> Work instruction
From the data below, copy out every line in which the word "yellow" occurs.

> Change listing data
Segment Open

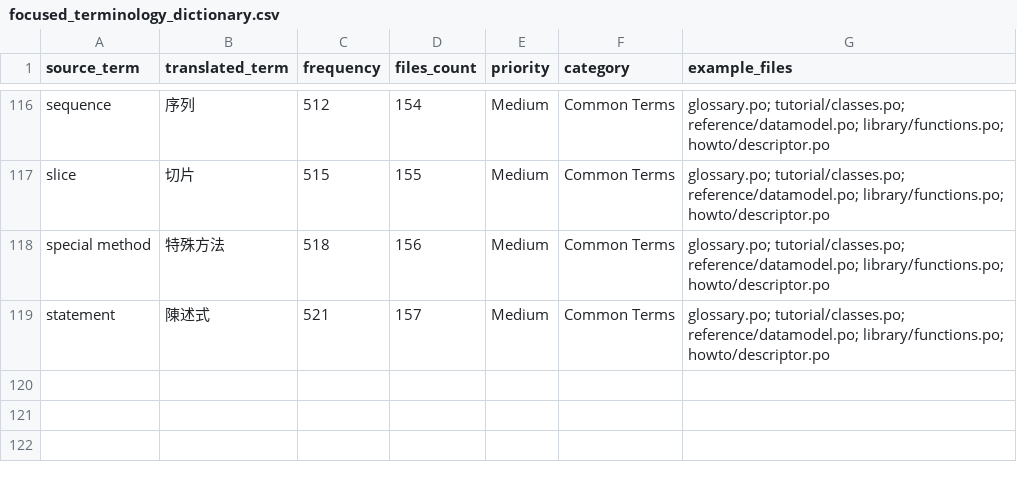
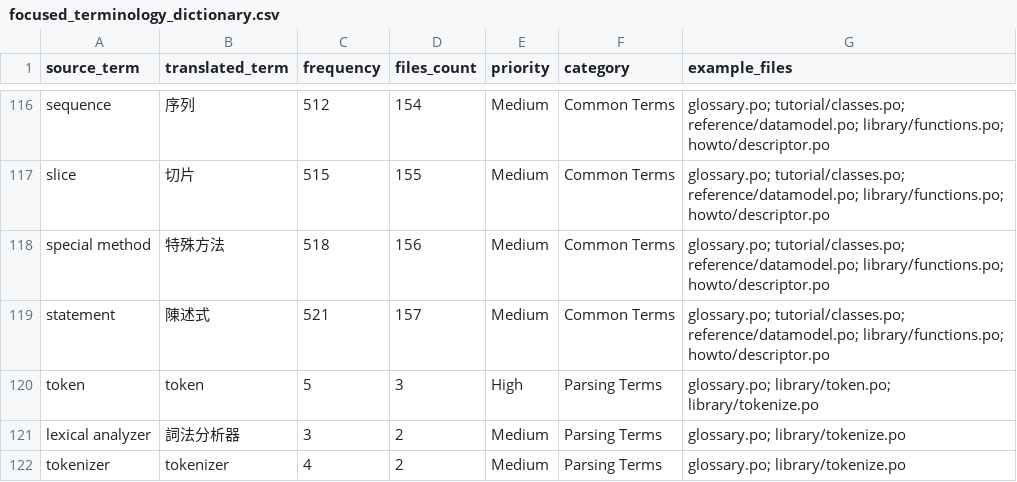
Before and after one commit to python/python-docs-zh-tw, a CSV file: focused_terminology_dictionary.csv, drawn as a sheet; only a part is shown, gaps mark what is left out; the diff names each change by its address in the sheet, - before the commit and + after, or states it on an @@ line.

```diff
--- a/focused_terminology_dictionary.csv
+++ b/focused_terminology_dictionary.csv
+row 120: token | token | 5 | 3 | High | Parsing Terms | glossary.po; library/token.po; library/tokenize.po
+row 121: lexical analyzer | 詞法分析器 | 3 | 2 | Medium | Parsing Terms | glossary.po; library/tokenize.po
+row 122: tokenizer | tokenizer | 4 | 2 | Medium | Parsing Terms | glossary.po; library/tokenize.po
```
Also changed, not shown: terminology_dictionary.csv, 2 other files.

Segment Closed
Segment Open

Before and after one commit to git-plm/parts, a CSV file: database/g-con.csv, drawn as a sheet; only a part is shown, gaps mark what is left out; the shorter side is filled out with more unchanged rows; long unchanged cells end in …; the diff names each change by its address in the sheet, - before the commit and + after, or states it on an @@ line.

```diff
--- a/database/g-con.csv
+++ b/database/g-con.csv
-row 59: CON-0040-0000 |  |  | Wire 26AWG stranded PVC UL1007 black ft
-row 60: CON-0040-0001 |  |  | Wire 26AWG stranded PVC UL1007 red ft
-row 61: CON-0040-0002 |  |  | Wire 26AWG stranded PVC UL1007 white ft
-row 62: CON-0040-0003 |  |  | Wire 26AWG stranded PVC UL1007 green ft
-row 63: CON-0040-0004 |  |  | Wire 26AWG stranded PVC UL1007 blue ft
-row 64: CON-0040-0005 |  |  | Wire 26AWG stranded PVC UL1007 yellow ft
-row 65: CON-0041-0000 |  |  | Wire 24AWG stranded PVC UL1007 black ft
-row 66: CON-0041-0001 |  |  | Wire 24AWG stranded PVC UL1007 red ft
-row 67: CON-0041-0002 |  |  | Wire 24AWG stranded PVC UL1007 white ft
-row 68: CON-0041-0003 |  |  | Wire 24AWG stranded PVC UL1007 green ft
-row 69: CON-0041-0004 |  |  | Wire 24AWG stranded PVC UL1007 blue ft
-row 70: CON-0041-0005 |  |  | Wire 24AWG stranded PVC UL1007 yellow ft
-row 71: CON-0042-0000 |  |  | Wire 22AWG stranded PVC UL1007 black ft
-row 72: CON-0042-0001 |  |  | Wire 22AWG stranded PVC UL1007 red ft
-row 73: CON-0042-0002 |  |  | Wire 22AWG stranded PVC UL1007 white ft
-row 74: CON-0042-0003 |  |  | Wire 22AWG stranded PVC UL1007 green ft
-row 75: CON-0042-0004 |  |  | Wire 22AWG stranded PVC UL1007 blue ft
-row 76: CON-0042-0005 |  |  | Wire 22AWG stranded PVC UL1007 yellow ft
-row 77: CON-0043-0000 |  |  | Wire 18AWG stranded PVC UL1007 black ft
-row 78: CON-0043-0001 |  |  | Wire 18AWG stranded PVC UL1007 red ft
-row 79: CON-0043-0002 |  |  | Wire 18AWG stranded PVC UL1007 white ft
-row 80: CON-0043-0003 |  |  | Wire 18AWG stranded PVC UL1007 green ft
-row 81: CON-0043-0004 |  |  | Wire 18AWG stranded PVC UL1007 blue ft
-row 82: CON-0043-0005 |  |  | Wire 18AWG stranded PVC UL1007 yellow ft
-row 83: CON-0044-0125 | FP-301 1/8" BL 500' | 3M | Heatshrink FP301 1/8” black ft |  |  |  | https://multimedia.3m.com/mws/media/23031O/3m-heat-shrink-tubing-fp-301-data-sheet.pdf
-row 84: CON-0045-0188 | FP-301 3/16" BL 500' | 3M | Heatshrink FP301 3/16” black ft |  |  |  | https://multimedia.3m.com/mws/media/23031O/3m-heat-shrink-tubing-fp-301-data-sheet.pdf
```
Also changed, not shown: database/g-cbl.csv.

Segment Closed
Segment Open

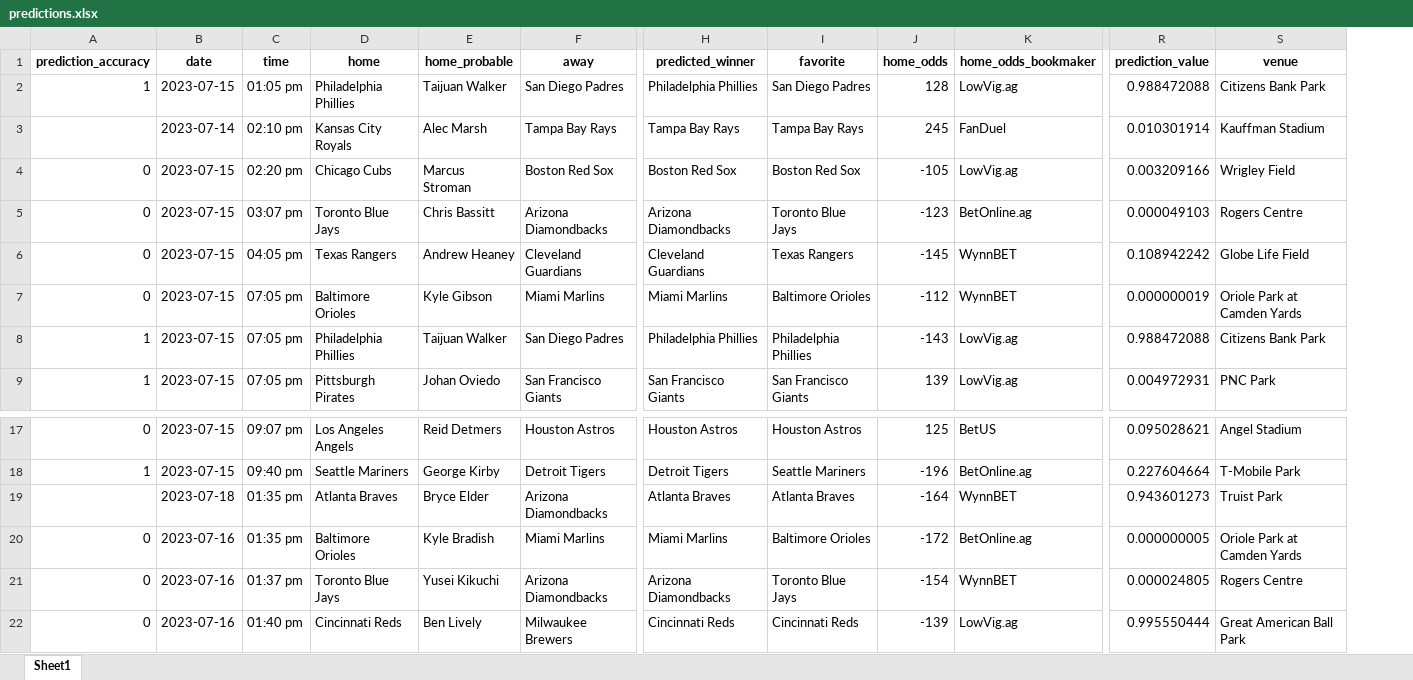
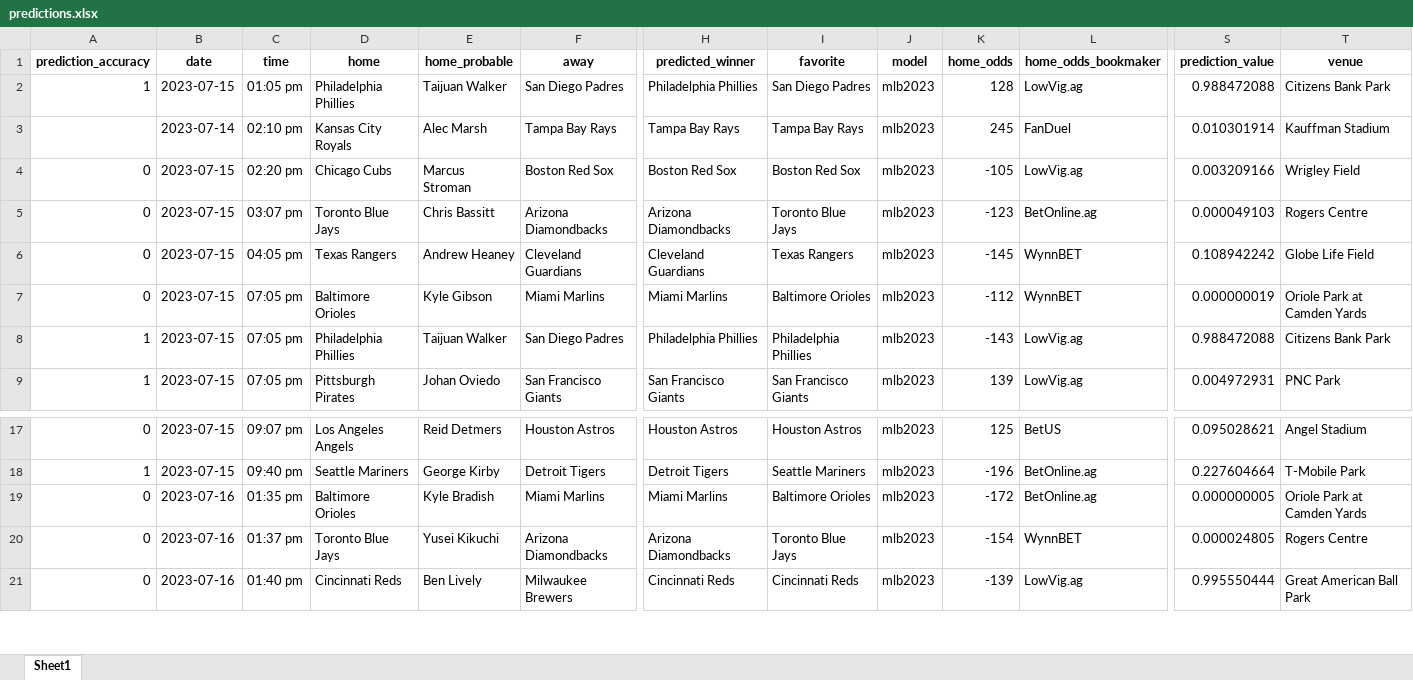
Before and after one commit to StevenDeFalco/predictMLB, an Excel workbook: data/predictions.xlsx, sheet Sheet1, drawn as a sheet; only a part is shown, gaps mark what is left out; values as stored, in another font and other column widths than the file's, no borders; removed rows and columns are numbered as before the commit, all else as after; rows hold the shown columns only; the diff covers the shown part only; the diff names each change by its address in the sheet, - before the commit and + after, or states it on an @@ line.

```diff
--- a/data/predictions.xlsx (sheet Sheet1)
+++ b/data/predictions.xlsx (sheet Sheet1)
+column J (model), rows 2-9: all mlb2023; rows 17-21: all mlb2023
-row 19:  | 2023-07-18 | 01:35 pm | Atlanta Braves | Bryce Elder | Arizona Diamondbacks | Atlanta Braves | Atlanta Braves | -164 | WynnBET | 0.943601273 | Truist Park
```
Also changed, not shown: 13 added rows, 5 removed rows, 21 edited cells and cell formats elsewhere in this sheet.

Segment Closed

> Solution
-row 64: CON-0040-0005 |  |  | Wire 26AWG stranded PVC UL1007 yellow ft
-row 70: CON-0041-0005 |  |  | Wire 24AWG stranded PVC UL1007 yellow ft
-row 76: CON-0042-0005 |  |  | Wire 22AWG stranded PVC UL1007 yellow ft
-row 82: CON-0043-0005 |  |  | Wire 18AWG stranded PVC UL1007 yellow ft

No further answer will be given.